Lectures. In the event that the course should follow restrictive rules of health prevention, the lessons could be held in remote or mixed mode.
The course aims to introduce the student to the plural character of justice and law in different European contexts, from the early Middle Ages to the dawn of the contemporary age.
In a broad perspective, highlighting the connections, persistencies, transformations, and major caesuras, we will focus on political imagery and the intertwining of law and other normative orders (economics, religion, mentality, routine, etc.), the formation of the jurist and the discursive practices of lawmakers, judges and jurists, systems of repression, rites of justice, factors of formation of national laws, legal traditions that have been shared or that have characterized European countries.
Particular attention will be devoted to the dissolution of medieval corporatism and the advent of the individualist paradigm.
Learning assessment may also be carried out on line, should the conditions require it.
The transition from the ancient world to the Middle Ages
Custom as primary source of law in the Middle Ages
The rebirth of the study of law and the formation of ius commune
The role of legal science
The crisis of the sixteenth century: legal Humanism and the school of Salamanca
The conquest of the New World: key issues and debates
The advent of a new normative reality: local laws and regal government
The historical gap between "civil law" and "common law".
The legal schools of the sixteenth and eighteenth centuries: natural law theories, individualism and contractualism
French Revolution and Law
The idea of codification: comparison models
The constitutions of the Napoleonic period

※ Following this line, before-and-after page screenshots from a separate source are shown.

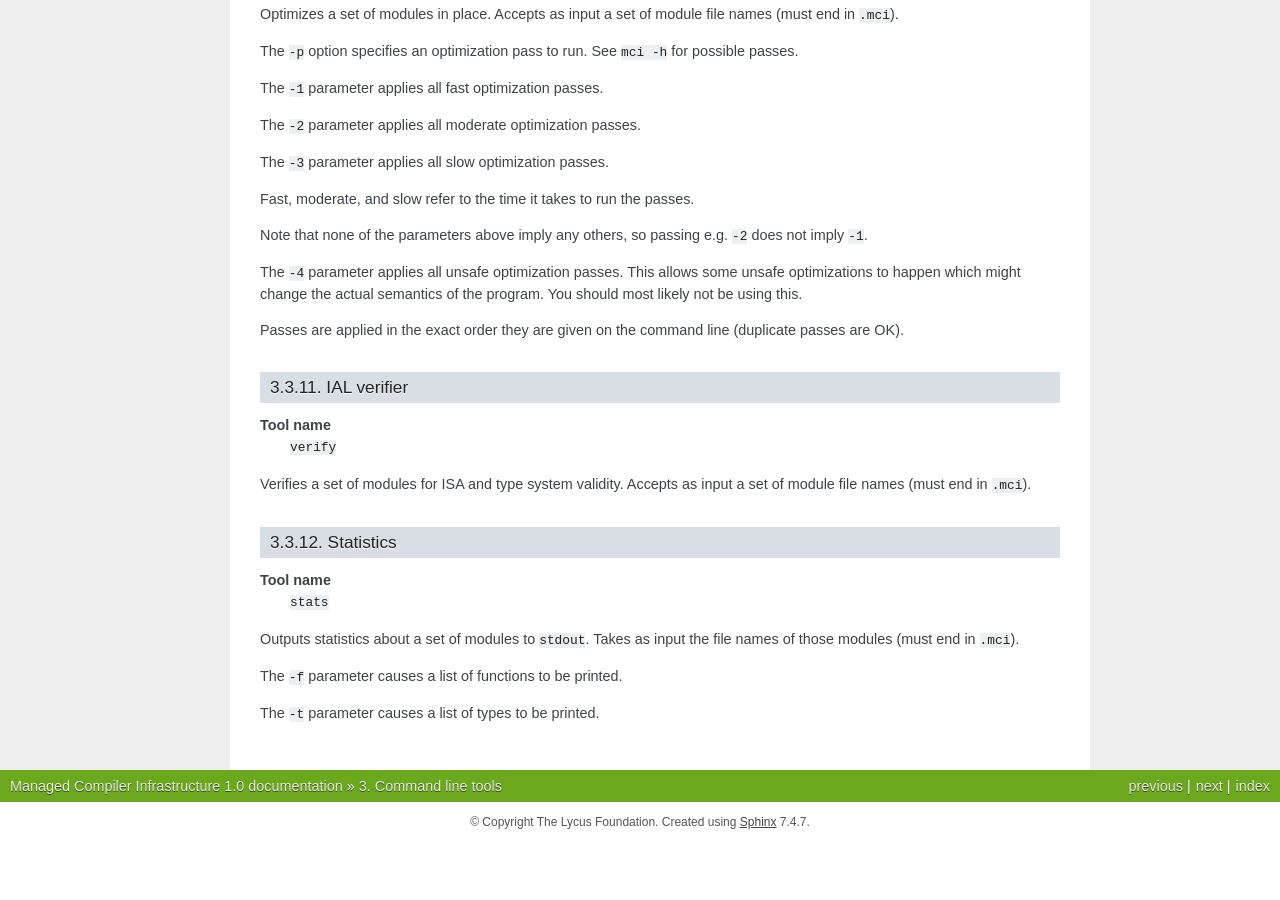
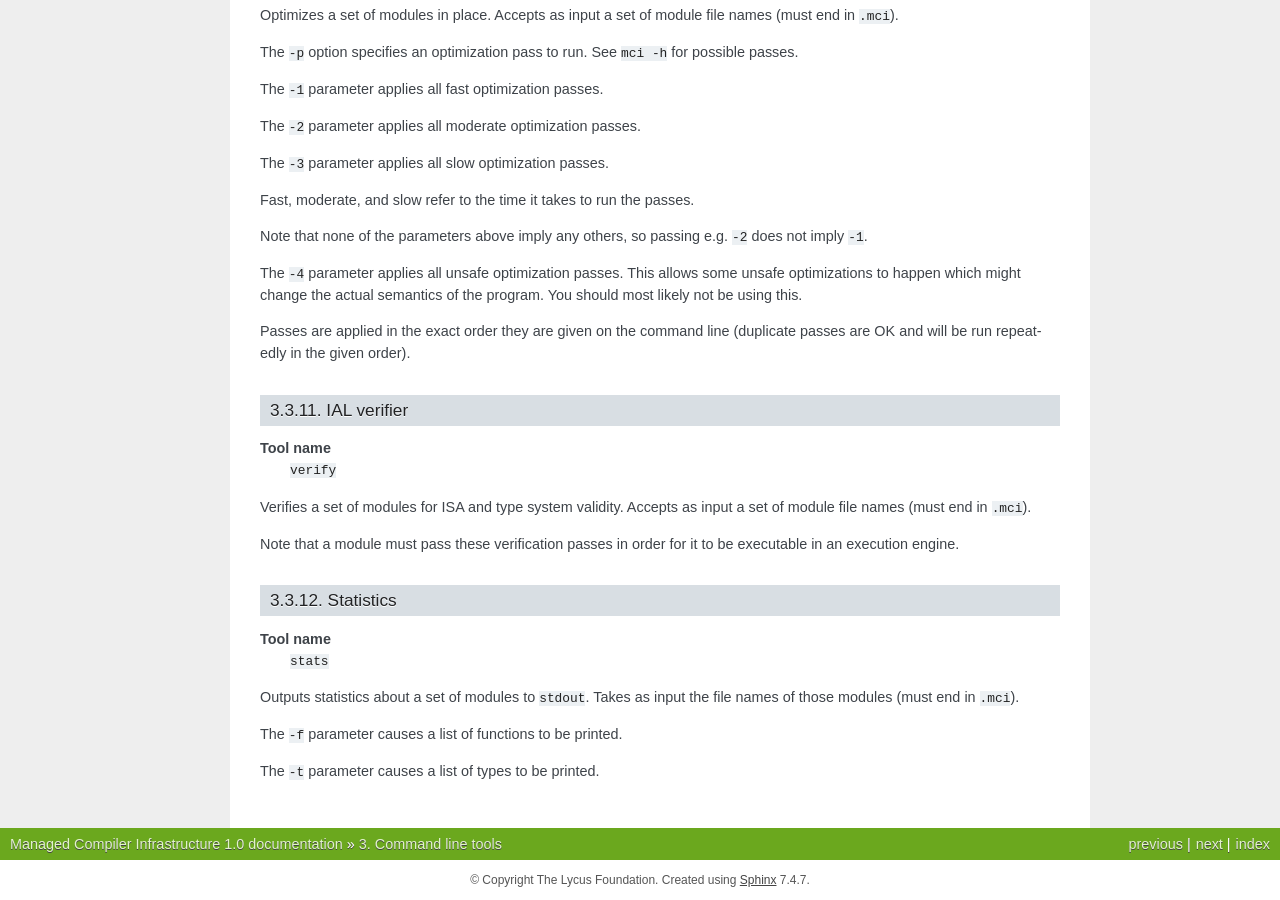
Before and after one commit to lycus/mci, a Sphinx documentation site: the page built from docs/command_line_tools.rst, in a window 1280 px wide and 900 px high, scrolled down 2857 px. Built offline with Sphinx 7.4.7, drawn with Linux system fonts in a browser that asks for light colours; before the commit the page ends 3699 px from its top, so only the background shows below that; some of the changed text lies outside the part shown.

Commit message:
Some CLI doc updates.

```diff
--- a/docs/command_line_tools.rst
+++ b/docs/command_line_tools.rst
@@ -17,11 +17,11 @@
 the options are preferred, so those will be used in the rest of this document.
 The ``-h`` option simply displays the help overview and exits. The ``-s``
 option makes the command line interface silent, i.e. it won't output anything
-to ``stdout``. This is mostly useful if you're running a program in an
-execution engine and don't want the 'noise' that the command line interface
-normally outputs.
+to ``stdout`` and ``stderr``. This is mostly useful if you're running a
+program in an execution engine and don't want the 'noise' that the command
+line interface normally outputs.
 
-Now, to run a tool, you simply pass its name and arguments to ``mci``. So, for
+To run a tool, you simply pass its name and arguments to ``mci``. So, for
 example, ``mci asm foo.ial -o bar.mci``. This runs the assembler which parses
 ``foo.ial`` and generates a binary ``bar.mci`` which can be executed. In order
 to suppress output, you could also say ``mci -s asm foo.ial -o bar.mci``.
@@ -184,7 +184,7 @@
 program. You should most likely not be using this.
 
 Passes are applied in the exact order they are given on the command line
-(duplicate passes are OK).
+(duplicate passes are OK and will be run repeatedly in the given order).
 
 IAL verifier
 ------------
@@ -194,6 +194,9 @@
 
 Verifies a set of modules for ISA and type system validity. Accepts as input a
 set of module file names (must end in ``.mci``).
+
+Note that a module must pass these verification passes in order for it to be
+executable in an execution engine.
 
 Statistics
 ----------
```
Also changed, not shown: other parts of docs/command_line_tools.rst (+1 -1 lines).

Antonio Padoa Schioppa, Storia del diritto in Europa. Dal medioevo all’età contemporanea, Il Mulino, Bologna, 20162, pp. 13-494.